By: Randall A. Denha, J.D., LL.M.
For over a decade, the future of the federal estate tax has been uncertain. Both Republicans and Democrats have sharply different strategies, with some calling for an increase in federal gift and estate taxes and others advocating for total elimination. Even if you have never done estate planning, this year is a good time to start. Remember that in 2001, Congress increased the estate tax exemption in measured steps until December 31, 2009. Everyone assumed there would be comprehensive reform, but Congress failed to act.
However, one thing is sure, for the remainder of 2012, each individual can transfer up to $5,120,000 million free of gift tax or leave up to that amount tax-free to anyone he chooses at death. Assuming an individual plans to live through the remainder of the year, the lifetime giving option is the most viable. At the very least, individuals should consider making gifts of their annual exclusion amount ($13,000 per donee in 2012 and increasing to $14,000 as of January 1, 2013) or gifts on an unlimited basis for tuition and/or medical expense payments. Such gifts can be made over and above the gifts that will take advantage of the gift tax exemption.
Despite having a multitude of gift giving strategies to choose from, many clients are still reluctant to make transfers for various reasons. Whether due to possibly needing the money again or distrusting the beneficiary or the environment the beneficiary operates under, an individual sitting on the sidelines failing to take advantage of this once-in-a-lifetime opportunity will miss the train if this gift is not made before year end. A technique that should alleviate the concern of this type of individual that hasn’t received much press (but should) is the Disclaimer Gift Trust.

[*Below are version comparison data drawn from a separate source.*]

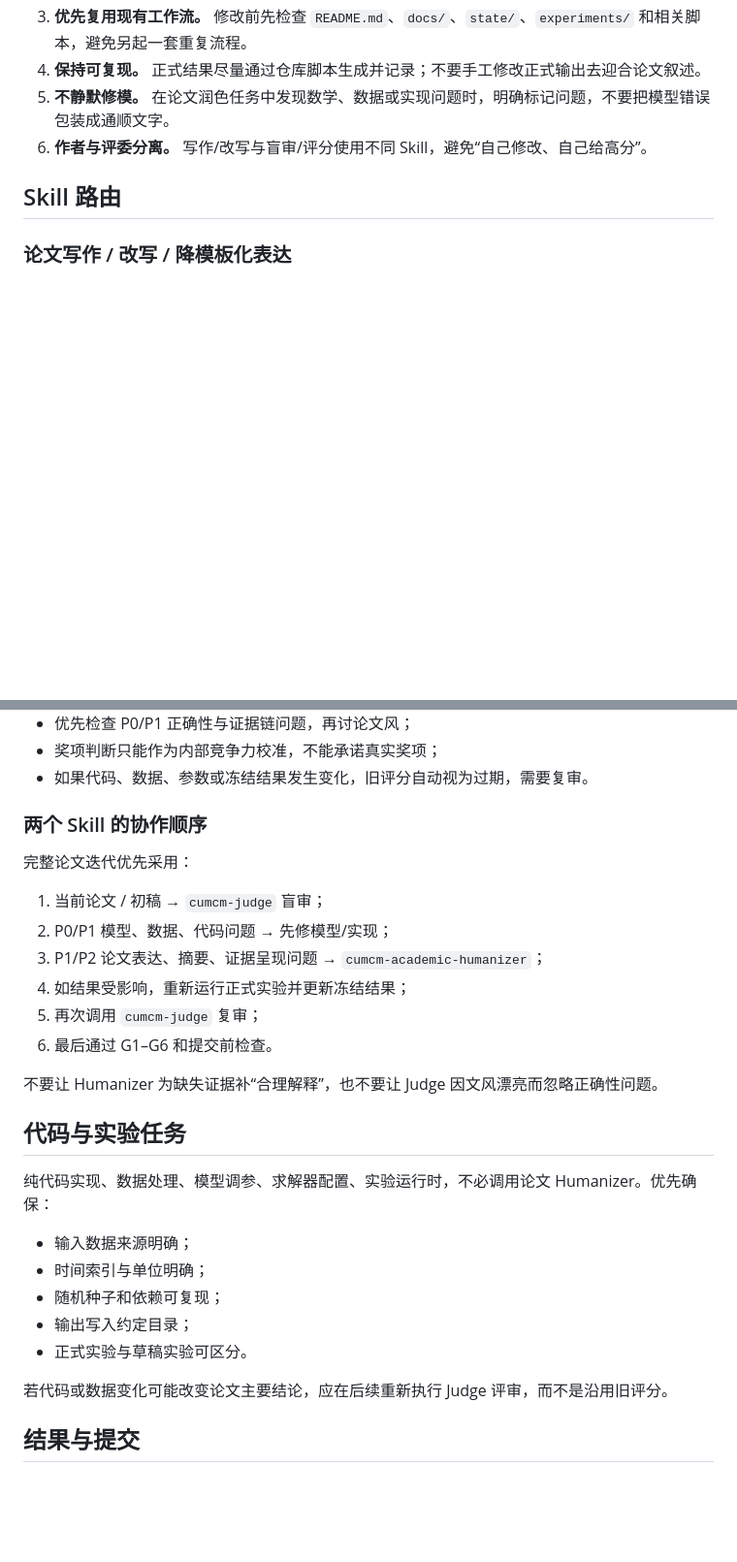
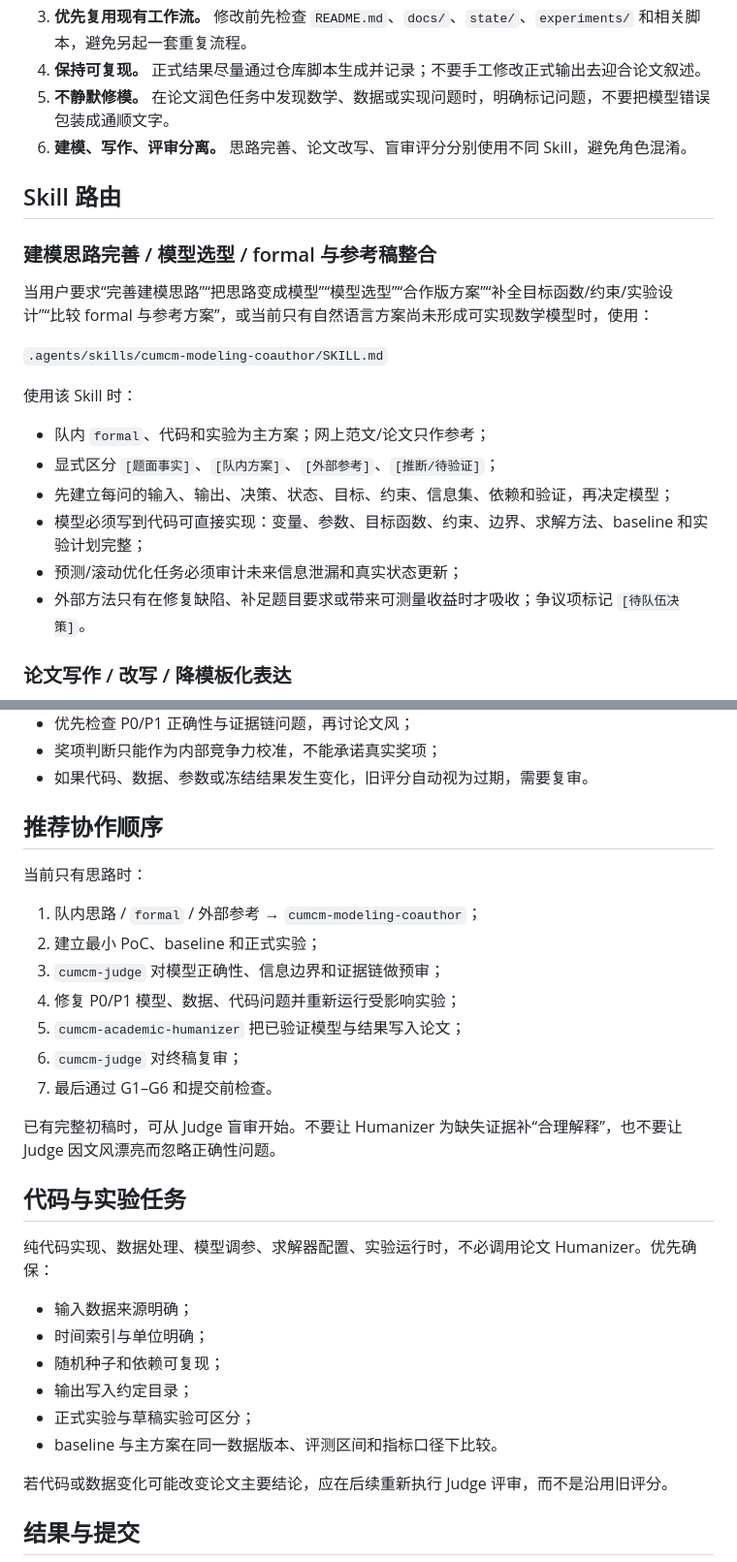
Before and after one commit to hym-why/math-modeling-competition-toolkit, a Markdown page: AGENTS.md, 2 parts joined by grey strips. Shown at 97% size. Rendered like a GitHub page; blank space fills up the shorter version.

Commit message:
Route modeling ideas through CUMCM coauthor skill

```diff
--- a/AGENTS.md
+++ b/AGENTS.md
@@ -9,9 +9,24 @@
 3. **优先复用现有工作流。** 修改前先检查 `README.md`、`docs/`、`state/`、`experiments/` 和相关脚本，避免另起一套重复流程。
 4. **保持可复现。** 正式结果尽量通过仓库脚本生成并记录；不要手工修改正式输出去迎合论文叙述。
 5. **不静默修模。** 在论文润色任务中发现数学、数据或实现问题时，明确标记问题，不要把模型错误包装成通顺文字。
-6. **作者与评委分离。** 写作/改写与盲审/评分使用不同 Skill，避免“自己修改、自己给高分”。
+6. **建模、写作、评审分离。** 思路完善、论文改写、盲审评分分别使用不同 Skill，避免角色混淆。
 
 ## Skill 路由
+
+### 建模思路完善 / 模型选型 / formal 与参考稿整合
+
+当用户要求“完善建模思路”“把思路变成模型”“模型选型”“合作版方案”“补全目标函数/约束/实验设计”“比较 formal 与参考方案”，或当前只有自然语言方案尚未形成可实现数学模型时，使用：
+
+`.agents/skills/cumcm-modeling-coauthor/SKILL.md`
+
+使用该 Skill 时：
+
+- 队内 `formal`、代码和实验为主方案；网上范文/论文只作参考；
+- 显式区分 `[题面事实]`、`[队内方案]`、`[外部参考]`、`[推断/待验证]`；
+- 先建立每问的输入、输出、决策、状态、目标、约束、信息集、依赖和验证，再决定模型；
+- 模型必须写到代码可直接实现：变量、参数、目标函数、约束、边界、求解方法、baseline 和实验计划完整；
+- 预测/滚动优化任务必须审计未来信息泄漏和真实状态更新；
+- 外部方法只有在修复缺陷、补足题目要求或带来可测量收益时才吸收；争议项标记 `[待队伍决策]`。
 
 ### 论文写作 / 改写 / 降模板化表达
 
@@ -40,18 +55,19 @@
 - 奖项判断只能作为内部竞争力校准，不能承诺真实奖项；
 - 如果代码、数据、参数或冻结结果发生变化，旧评分自动视为过期，需要复审。
 
-### 两个 Skill 的协作顺序
+## 推荐协作顺序
 
-完整论文迭代优先采用：
+当前只有思路时：
 
-1. 当前论文 / 初稿 → `cumcm-judge` 盲审；
-2. P0/P1 模型、数据、代码问题 → 先修模型/实现；
-3. P1/P2 论文表达、摘要、证据呈现问题 → `cumcm-academic-humanizer`；
-4. 如结果受影响，重新运行正式实验并更新冻结结果；
-5. 再次调用 `cumcm-judge` 复审；
-6. 最后通过 G1–G6 和提交前检查。
+1. 队内思路 / `formal` / 外部参考 → `cumcm-modeling-coauthor`；
+2. 建立最小 PoC、baseline 和正式实验；
+3. `cumcm-judge` 对模型正确性、信息边界和证据链做预审；
+4. 修复 P0/P1 模型、数据、代码问题并重新运行受影响实验；
+5. `cumcm-academic-humanizer` 把已验证模型与结果写入论文；
+6. `cumcm-judge` 对终稿复审；
+7. 最后通过 G1–G6 和提交前检查。
 
-不要让 Humanizer 为缺失证据补“合理解释”，也不要让 Judge 因文风漂亮而忽略正确性问题。
+已有完整初稿时，可从 Judge 盲审开始。不要让 Humanizer 为缺失证据补“合理解释”，也不要让 Judge 因文风漂亮而忽略正确性问题。
 
 ## 代码与实验任务
 
@@ -61,7 +77,8 @@
 - 时间索引与单位明确；
 - 随机种子和依赖可复现；
 - 输出写入约定目录；
-- 正式实验与草稿实验可区分。
+- 正式实验与草稿实验可区分；
+- baseline 与主方案在同一数据版本、评测区间和指标口径下比较。
 
 若代码或数据变化可能改变论文主要结论，应在后续重新执行 Judge 评审，而不是沿用旧评分。
 
```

What is a disclaimer? A disclaimer is a refusal by a beneficiary of a gift or bequest. What makes a disclaimer possible is that a disclaimer, if properly accomplished, is not a “transfer.” Under the Internal Revenue Code, without a “transfer” there cannot be a gift. Put another way, gift taxes are only imposed on “the transfer of property by gift.”
Say you feel pressured to capitalize on the current $5,120,000 million gift-tax exemption, but, for many reasons, you wouldn’t otherwise make a gift this year. One way to allow yourself the ability of making the gift and still having time to decide what to exactly do is by utilizing the Disclaimer Gift Trust concept.

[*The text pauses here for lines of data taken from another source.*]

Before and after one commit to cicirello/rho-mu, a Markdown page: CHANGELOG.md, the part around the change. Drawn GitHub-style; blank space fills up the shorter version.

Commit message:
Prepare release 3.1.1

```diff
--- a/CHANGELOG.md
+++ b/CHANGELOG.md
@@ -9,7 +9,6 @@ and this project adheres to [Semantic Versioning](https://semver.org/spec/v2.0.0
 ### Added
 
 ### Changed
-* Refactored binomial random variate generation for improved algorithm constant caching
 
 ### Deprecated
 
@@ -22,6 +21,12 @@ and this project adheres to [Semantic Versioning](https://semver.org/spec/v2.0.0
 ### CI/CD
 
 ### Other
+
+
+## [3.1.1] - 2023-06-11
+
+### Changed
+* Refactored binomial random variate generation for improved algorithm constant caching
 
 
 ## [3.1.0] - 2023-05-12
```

For example, before the end of calendar year 2012, you can make a $5,120,000 gift to your spouse. Should Congress decide to extend the $5,120,000 exemption, your spouse can continue to retain the money in trust on a tax free basis or pass some or all of it vis-à-vis a “disclaimer” and pass it to the beneficiaries. The money is still in the individual’s family unit and no harm done.
However, if Congress allows the exemption to expire and its reduced from $5,120,000 to $1,000,000, then your spouse can either still keep the money, or, better yet, “disclaim” the gift within nine months of the date of such gift. If your spouse decides to disclaim the gift then the gift continues in trust for your beneficiaries and is treated as a gift from you and not your spouse. In effect, the gift that was disclaimed is governed by the same rules that existed when you made it. Your spouse is not treated as ever having received it.
This technique effectively buys you an additional nine months to decide whether or not to give your beneficiaries a gift under the current gift tax rules which are only in effect until December 31, 2012! The catch for a Disclaimer Gift Trust to work is that your spouse cannot touch the money in trust while you wait and the donee-spouse must disclaim it within nine months of receiving the gift, otherwise the disclaimer becomes invalid. This disclaimer option only works with a spouse, and, needless to say, one you feel confident won’t divorce you, take the money, and run.
THIS ARTICLE MAY NOT BE USED FOR PENALTY PROTECTION. THE MATERIAL IS BASED UPON GENERAL TAX RULES AND FOR INFORMATION PURPOSES ONLY. IT IS NOT INTENDED AS LEGAL OR TAX ADVICE AND TAXPAYERS SHOULD CONSULT THEIR OWN LEGAL AND TAX ADVISORS AS TO THEIR SPECIFIC SITUATION.